* **Exercise directions**:
In full and without alteration, reproduce every record.

* **Material shown**:

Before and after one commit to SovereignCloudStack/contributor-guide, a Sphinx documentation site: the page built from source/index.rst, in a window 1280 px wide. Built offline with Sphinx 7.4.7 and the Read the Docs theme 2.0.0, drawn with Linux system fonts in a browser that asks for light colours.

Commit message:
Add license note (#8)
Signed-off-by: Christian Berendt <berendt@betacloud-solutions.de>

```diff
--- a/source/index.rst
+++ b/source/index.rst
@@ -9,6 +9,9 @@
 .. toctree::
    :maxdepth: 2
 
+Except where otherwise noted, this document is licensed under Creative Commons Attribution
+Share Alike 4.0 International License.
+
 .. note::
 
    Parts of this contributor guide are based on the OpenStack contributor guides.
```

* **Expected answer**:
Before and after one commit to SovereignCloudStack/contributor-guide, a Sphinx documentation site: the page built from source/index.rst, in a window 1280 px wide. Built offline with Sphinx 7.4.7 and the Read the Docs theme 2.0.0, drawn with Linux system fonts in a browser that asks for light colours.

Commit message:
Add license note (#8)
Signed-off-by: Christian Berendt <berendt@betacloud-solutions.de>

```diff
--- a/source/index.rst
+++ b/source/index.rst
@@ -9,6 +9,9 @@
 .. toctree::
    :maxdepth: 2
 
+Except where otherwise noted, this document is licensed under Creative Commons Attribution
+Share Alike 4.0 International License.
+
 .. note::
 
    Parts of this contributor guide are based on the OpenStack contributor guides.
```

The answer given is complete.